Data released earlier this year indicated that there were nearly 4 000 schools still using these dangerous types of toilets.

“The SAFE programme (Sanitation Appropriate For Education) was launched to address the sanitation at 3 898 schools that reportedly were still dependent on basic pit toilets,” Motshekga said.

“Of these 3 898 schools, 427 have now been closed (mostly due to rationalisation).

“A further 725 of these schools have been assessed and the sanitation has been confirmed to be of an appropriate standard, although some of these sanitation facilities require some form of maintenance.

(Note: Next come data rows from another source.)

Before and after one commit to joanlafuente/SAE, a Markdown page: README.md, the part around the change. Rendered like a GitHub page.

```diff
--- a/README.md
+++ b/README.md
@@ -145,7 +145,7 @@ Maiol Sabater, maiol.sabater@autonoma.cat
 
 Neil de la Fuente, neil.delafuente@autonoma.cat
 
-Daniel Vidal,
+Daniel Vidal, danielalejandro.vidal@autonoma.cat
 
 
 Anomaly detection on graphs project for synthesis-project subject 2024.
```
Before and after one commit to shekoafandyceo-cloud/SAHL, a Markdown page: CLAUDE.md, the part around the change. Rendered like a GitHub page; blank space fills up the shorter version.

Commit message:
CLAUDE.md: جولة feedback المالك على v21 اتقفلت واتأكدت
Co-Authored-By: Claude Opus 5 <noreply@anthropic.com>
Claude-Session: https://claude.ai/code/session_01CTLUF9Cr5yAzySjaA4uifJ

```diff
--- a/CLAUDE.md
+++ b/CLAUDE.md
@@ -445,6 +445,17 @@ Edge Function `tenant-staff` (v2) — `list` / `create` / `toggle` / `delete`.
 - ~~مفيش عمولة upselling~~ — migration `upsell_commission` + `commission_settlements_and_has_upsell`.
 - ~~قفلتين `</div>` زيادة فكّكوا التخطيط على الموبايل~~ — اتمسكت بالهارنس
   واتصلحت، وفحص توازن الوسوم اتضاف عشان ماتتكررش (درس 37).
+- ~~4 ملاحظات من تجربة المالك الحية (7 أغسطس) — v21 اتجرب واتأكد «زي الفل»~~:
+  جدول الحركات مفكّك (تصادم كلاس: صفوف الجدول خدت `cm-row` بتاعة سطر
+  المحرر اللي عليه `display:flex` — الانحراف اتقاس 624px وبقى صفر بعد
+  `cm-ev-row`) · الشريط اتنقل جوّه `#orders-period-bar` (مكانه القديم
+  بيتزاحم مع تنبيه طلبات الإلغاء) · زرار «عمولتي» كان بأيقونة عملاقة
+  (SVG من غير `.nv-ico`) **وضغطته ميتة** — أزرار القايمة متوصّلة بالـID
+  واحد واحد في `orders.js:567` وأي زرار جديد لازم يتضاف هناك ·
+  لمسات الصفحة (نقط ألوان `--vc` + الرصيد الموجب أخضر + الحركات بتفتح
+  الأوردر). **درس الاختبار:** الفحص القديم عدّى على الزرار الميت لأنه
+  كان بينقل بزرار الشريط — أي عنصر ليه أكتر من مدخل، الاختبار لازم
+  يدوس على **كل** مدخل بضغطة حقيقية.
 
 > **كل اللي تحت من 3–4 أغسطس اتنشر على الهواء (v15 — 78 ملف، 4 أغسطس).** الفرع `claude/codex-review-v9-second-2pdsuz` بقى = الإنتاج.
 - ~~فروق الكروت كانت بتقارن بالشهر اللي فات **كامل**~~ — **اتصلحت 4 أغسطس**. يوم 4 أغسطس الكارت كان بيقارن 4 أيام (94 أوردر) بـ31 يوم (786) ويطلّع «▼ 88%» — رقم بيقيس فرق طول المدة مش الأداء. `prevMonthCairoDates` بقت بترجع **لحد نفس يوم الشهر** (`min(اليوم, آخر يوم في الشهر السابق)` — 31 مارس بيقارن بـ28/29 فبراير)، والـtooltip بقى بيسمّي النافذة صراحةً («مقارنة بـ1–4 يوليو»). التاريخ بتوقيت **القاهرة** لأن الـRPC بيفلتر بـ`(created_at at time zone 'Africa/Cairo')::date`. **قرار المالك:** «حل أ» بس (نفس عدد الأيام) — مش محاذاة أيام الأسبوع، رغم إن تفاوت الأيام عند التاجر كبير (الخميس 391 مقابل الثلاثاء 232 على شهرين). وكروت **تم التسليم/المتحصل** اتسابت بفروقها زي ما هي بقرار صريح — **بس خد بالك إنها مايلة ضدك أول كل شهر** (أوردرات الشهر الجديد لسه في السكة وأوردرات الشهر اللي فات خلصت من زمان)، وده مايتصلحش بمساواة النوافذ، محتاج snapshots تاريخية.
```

“The remaining 2 746 schools require intervention to eradicate the dependency on basic pit toilets,” said Motshekga.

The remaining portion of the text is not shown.